'''

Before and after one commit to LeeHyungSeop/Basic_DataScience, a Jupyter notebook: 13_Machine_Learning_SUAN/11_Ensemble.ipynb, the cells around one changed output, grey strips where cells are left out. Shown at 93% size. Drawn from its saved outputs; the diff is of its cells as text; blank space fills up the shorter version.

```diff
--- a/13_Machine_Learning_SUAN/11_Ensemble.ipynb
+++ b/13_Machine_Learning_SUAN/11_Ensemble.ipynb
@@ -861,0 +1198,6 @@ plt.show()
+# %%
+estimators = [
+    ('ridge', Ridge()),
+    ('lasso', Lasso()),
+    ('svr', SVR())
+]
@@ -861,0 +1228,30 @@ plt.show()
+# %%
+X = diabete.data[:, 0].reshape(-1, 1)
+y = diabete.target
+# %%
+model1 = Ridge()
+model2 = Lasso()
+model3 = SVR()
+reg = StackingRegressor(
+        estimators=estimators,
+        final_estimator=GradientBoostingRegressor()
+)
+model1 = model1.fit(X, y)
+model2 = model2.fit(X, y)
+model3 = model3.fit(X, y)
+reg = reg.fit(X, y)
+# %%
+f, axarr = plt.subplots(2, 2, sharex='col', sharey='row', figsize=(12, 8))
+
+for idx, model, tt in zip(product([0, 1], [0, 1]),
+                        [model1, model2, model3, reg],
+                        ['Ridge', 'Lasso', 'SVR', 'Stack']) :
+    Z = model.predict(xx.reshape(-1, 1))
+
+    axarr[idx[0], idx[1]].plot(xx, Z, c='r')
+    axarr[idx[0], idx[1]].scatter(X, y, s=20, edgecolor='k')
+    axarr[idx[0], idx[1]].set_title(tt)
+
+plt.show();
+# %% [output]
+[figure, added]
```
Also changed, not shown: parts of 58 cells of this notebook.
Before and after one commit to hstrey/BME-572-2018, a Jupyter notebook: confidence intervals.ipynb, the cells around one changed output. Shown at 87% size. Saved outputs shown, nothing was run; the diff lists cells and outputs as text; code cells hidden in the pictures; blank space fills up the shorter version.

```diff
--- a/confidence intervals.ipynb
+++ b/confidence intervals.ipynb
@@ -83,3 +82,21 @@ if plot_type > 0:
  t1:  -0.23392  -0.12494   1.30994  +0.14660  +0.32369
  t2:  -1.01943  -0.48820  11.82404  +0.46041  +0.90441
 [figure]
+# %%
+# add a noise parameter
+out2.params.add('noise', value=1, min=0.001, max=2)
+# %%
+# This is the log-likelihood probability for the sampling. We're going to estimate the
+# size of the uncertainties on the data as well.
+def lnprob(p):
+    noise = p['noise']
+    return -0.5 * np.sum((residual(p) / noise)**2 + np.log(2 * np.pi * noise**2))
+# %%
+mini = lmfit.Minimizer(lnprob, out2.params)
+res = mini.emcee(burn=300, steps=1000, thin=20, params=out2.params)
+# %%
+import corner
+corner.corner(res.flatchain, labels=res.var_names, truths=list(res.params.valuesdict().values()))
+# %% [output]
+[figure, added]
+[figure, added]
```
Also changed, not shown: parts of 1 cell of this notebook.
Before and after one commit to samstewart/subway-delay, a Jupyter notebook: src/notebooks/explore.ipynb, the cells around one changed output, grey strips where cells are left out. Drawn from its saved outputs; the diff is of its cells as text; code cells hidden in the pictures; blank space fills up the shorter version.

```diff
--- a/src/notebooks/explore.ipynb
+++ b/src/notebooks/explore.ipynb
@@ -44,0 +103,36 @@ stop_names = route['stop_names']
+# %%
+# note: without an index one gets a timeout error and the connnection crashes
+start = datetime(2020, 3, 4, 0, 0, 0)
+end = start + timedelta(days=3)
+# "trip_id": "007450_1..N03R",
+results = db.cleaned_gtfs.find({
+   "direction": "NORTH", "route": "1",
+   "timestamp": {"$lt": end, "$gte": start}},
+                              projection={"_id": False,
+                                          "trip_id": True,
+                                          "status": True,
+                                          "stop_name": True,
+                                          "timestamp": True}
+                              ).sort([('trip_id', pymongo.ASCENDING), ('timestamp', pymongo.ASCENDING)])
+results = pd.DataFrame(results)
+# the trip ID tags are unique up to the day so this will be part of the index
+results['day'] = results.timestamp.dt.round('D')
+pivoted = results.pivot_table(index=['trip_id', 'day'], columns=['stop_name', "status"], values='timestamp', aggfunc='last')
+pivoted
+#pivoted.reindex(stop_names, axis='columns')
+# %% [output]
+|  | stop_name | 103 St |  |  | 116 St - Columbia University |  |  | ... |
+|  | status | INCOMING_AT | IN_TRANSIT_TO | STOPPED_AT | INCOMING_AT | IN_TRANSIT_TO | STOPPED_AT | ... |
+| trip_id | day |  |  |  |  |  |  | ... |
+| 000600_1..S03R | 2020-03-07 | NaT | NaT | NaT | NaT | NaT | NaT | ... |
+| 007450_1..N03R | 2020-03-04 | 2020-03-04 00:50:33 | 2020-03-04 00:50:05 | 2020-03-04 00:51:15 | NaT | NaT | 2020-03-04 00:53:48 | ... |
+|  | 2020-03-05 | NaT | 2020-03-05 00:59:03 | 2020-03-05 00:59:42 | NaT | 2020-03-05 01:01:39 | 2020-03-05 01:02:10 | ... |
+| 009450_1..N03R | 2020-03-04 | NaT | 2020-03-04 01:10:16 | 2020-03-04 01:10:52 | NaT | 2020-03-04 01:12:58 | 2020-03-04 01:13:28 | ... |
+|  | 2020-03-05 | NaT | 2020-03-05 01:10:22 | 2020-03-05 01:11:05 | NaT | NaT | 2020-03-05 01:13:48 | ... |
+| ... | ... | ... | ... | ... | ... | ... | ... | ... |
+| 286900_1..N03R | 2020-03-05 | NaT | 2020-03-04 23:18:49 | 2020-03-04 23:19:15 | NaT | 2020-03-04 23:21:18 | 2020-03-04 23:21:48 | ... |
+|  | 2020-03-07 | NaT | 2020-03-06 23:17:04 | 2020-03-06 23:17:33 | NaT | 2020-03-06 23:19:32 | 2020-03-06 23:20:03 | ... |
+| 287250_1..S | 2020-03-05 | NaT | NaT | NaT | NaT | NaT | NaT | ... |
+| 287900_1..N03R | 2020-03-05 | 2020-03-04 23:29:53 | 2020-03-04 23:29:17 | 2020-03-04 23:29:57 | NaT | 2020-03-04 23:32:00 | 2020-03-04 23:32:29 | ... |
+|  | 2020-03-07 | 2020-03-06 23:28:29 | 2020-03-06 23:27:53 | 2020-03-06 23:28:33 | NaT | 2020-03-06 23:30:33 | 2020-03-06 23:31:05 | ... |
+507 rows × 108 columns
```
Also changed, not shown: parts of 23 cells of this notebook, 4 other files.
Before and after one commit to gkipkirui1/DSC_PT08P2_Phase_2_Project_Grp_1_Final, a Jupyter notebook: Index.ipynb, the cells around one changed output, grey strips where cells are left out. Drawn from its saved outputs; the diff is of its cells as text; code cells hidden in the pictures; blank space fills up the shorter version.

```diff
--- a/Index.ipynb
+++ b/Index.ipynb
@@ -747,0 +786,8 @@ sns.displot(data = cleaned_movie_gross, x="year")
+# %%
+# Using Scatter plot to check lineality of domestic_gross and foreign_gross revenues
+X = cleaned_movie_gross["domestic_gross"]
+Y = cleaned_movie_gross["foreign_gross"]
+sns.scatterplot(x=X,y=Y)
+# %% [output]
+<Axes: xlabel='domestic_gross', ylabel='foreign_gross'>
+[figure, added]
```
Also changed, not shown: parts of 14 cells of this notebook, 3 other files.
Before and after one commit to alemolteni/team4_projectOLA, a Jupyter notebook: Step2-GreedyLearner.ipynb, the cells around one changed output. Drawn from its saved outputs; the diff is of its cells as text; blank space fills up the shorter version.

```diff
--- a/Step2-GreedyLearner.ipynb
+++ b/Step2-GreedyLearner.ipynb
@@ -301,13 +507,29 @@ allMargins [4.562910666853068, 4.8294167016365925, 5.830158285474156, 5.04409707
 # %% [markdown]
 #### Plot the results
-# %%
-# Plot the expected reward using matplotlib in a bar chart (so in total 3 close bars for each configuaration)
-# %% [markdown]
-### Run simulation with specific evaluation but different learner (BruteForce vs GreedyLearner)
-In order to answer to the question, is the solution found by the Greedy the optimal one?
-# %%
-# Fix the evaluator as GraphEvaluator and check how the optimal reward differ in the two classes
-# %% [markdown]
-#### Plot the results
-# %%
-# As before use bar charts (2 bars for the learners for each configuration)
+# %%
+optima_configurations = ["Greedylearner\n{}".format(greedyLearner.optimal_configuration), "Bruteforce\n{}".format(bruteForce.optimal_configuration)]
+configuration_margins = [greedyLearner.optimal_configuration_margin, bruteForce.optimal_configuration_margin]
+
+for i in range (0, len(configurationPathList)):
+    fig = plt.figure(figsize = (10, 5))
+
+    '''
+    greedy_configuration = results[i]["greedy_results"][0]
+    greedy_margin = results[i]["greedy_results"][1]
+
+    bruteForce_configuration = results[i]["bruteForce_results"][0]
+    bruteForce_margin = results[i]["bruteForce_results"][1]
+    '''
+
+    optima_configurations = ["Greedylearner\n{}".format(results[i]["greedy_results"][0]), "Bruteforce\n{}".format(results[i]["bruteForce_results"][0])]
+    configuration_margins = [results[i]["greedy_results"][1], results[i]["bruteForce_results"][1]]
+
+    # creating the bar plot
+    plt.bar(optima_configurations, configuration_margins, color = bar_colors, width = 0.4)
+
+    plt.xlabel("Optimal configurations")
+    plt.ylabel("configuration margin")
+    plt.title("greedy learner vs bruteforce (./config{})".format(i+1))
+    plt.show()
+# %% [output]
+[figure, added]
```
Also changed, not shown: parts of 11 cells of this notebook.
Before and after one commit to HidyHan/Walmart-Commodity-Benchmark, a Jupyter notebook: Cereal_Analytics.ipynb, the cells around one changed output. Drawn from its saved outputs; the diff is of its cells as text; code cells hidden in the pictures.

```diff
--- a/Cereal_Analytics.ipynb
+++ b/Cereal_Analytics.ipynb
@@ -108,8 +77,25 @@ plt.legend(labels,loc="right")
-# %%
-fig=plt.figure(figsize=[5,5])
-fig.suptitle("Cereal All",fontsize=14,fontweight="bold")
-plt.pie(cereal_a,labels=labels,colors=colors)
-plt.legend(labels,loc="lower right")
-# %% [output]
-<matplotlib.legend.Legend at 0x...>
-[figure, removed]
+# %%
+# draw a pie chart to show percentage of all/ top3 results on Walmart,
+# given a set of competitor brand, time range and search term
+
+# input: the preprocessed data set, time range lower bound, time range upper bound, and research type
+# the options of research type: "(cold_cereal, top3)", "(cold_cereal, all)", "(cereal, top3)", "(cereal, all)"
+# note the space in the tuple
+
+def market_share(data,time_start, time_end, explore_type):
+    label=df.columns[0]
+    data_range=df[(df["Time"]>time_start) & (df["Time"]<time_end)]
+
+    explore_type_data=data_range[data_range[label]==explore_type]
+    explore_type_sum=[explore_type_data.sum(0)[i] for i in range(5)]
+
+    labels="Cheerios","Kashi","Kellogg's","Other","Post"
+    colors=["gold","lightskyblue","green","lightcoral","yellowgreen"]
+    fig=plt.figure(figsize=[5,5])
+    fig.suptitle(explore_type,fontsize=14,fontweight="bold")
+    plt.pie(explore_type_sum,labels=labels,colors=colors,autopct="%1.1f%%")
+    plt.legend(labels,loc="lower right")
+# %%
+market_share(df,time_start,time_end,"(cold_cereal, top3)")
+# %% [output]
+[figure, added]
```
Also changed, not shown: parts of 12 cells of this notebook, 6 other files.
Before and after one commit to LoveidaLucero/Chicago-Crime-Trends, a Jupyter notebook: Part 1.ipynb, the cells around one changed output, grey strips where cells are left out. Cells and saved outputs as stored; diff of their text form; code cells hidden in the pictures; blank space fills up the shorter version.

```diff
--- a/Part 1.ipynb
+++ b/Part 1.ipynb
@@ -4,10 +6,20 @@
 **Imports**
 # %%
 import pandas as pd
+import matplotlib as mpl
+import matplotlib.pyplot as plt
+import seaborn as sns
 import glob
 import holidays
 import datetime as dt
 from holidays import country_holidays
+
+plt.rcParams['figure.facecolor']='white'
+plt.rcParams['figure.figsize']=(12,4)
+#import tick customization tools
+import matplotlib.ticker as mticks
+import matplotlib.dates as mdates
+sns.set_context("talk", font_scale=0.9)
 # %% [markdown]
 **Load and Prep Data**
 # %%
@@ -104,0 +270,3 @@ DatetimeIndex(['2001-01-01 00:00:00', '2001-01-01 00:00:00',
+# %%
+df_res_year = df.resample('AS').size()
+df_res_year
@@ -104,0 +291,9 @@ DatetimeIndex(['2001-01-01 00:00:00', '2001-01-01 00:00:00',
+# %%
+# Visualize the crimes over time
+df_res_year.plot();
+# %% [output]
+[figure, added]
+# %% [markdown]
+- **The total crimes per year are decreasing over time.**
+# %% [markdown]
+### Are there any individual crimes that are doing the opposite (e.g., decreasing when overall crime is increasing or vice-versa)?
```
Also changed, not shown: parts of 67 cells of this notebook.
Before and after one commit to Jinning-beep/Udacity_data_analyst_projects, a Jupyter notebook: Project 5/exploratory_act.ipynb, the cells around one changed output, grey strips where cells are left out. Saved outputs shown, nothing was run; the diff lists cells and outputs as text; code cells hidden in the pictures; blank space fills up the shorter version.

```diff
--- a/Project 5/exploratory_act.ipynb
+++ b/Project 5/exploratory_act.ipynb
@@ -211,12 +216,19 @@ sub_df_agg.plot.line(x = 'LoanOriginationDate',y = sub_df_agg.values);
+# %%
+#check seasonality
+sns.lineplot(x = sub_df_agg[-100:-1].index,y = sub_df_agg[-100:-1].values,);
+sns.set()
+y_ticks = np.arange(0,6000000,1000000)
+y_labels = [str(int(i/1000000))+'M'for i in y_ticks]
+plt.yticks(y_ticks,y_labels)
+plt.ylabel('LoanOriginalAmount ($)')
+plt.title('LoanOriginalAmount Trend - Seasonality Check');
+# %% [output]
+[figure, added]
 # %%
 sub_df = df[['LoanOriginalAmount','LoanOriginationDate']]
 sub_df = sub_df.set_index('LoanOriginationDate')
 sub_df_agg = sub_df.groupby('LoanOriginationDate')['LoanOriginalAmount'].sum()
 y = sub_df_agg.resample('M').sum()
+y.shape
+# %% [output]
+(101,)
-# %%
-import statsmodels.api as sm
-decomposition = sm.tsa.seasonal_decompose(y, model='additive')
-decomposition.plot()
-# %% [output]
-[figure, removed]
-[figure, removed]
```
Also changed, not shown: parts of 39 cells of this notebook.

'''

Task objective ▸ Search the data for the string "timestamp" and copy out every line where it is found.

Response for this exercise ▸
+   "timestamp": {"$lt": end, "$gte": start}},
+                                          "timestamp": True}
+                              ).sort([('trip_id', pymongo.ASCENDING), ('timestamp', pymongo.ASCENDING)])
+results['day'] = results.timestamp.dt.round('D')
+pivoted = results.pivot_table(index=['trip_id', 'day'], columns=['stop_name', "status"], values='timestamp', aggfunc='last')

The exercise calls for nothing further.